I remember the first time I went to an Al-Anon meeting how much relief I felt.

I had felt so alone. I had just left an abusive relationship, and I missed my partner so much.

The format of a group of people with some shared underlying struggles being real with each other, opened my tear ducts and my heart. I began to heal because I began to see and hold myself with more compassion than I could when sobbing alone in my room at home.

Together we can hold what we cannot as easily hold alone.

I have felt the power of intentional containers for holding big emotions, big journeys.

When I did an intensive, residential, semester-long leadership program at Kripalu Center for Yoga and Health about 10 years ago, I remember so clearly experiencing the idea that a breakdown can be a breakthrough.
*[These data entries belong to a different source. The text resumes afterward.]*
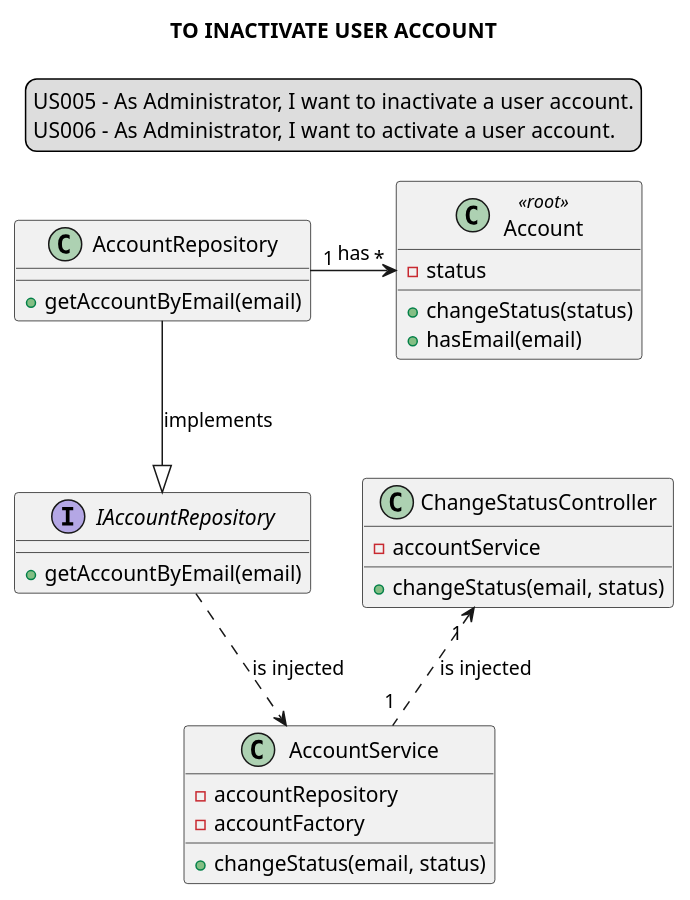
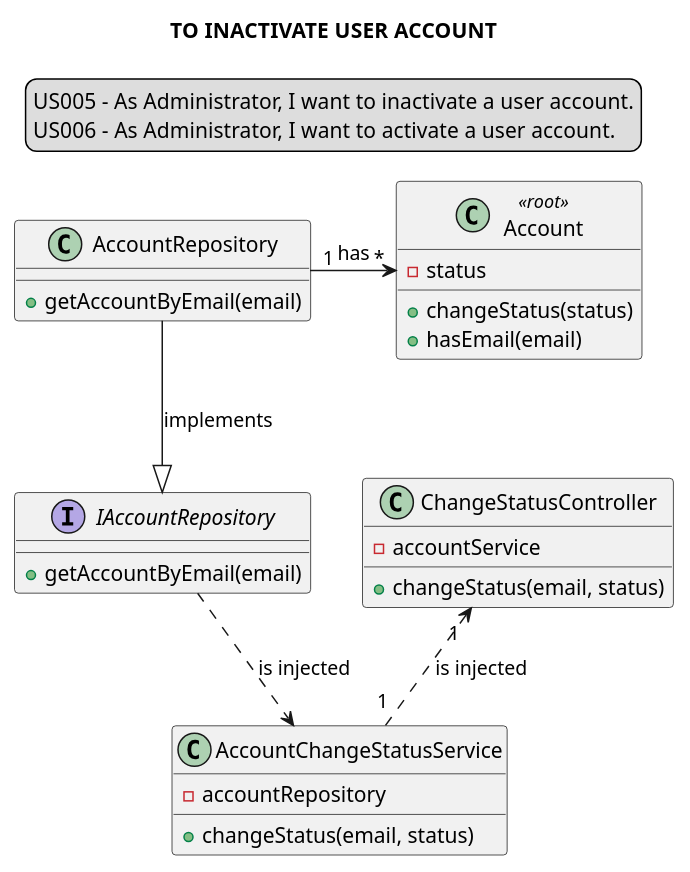
Before and after one commit to Loracline/project_switch_22-23: the diagram in docs/modelling_design/user_stories/sprint01/us005_us06/US005_US006_classDiagram.puml, drawn with PlantUML. The commit also changed 2 other files, not shown here.

Commit message:
US02,4-6: Design: update Class Diagrams. Addresses #457

```diff
--- a/docs/modelling_design/user_stories/sprint01/us005_us06/US005_US006_classDiagram.puml
+++ b/docs/modelling_design/user_stories/sprint01/us005_us06/US005_US006_classDiagram.puml
@@ -1,39 +1,38 @@
 @startuml
 legend top
 US005 - As Administrator, I want to inactivate a user account.
 US006 - As Administrator, I want to activate a user account.
 end legend
 skinparam sequenceMessageAlign center
 title TO INACTIVATE USER ACCOUNT
 
 class ChangeStatusController {
 -accountService
 +changeStatus(email, status)
 }
 
-class AccountService {
+class AccountChangeStatusService {
 -accountRepository
--accountFactory
 +changeStatus(email, status)
 }
 
 class AccountRepository{
 +getAccountByEmail(email)
 }
 
 interface IAccountRepository{
 +getAccountByEmail(email)
 }
 
 class Account <<root>>{
 -status
 +changeStatus(status)
 +hasEmail(email)
 }
 
 AccountRepository "1"->"*" Account: has
-ChangeStatusController"1 " <.. "1 "AccountService : is injected
-IAccountRepository ..> AccountService : is injected
+ChangeStatusController"1 " <.. "1 "AccountChangeStatusService : is injected
+IAccountRepository ..> AccountChangeStatusService : is injected
 AccountRepository --|> IAccountRepository : implements
 
 @enduml
```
What I would add is… if it’s well supported.

Feelings are a natural part of the healing and growth process.

What's unnatural is when we feel like we have to hide them. When we can't share with each other about where we're really at.

A breakdown can be a breakthrough if you're supported.

And that’s so much more easily the case when there are larger structures of support holding you.

Going back to my experience at Al Anon... suddenly, in that room, I could feel. I could cry in a way that felt different than when I was on my own... I was held. There was compassion in the air. I could be real about what was happening, without having to censor or worry about my feelings being too big for somebody else to hold. Because we had a larger container.

At the end of the first Queer Body Love retreat I hosted, one of the participants, a native New Yorker, said at the end that she had never understood the hippie dippie California phrase about "holding space"... until the retreat. At the retreat, she felt how powerful a group of people with shared life experiences and intentions "holding space" for each other in those yurts in the woods could be.

Find spaces that can hold you. That can hold all parts of you.

For folks whose bodies have been multiply marginalized, this can be challenging to find. I sit writing this with the heartbreak and also the longing to be part of the creation of such spaces. I see them emerging all over the place, and I know that in some ways they're still rare.

I didn't realize when I began Queer Body Love two and a half years ago that there would be such a longing for community around the very particular intersections of queerness, body image, food and self love. What QBL spaces aims to hold has expanded and deepened, and will continue to do so, because I have experienced both the value and also the pain that can come when you seek healing and then you don't feel seen or supported for parts of who you are.

Seek people and spaces who will meet you. Know that if you feel shamed or not welcome because of your feelings... it's not about you.

You and your feelings are not too much.

Some people and spaces might not be able to hold them and you, and that doesn't mean that you are not worthy or that you're not too much. It means that we have opening and healing to do -- together -- to be able to meet each other more fully.

P.S. I heard about this online "Cry Club" Tumblr started by some folks in extended Bay Area community here where people post images of themselves crying. I've thought of it often when crying alone.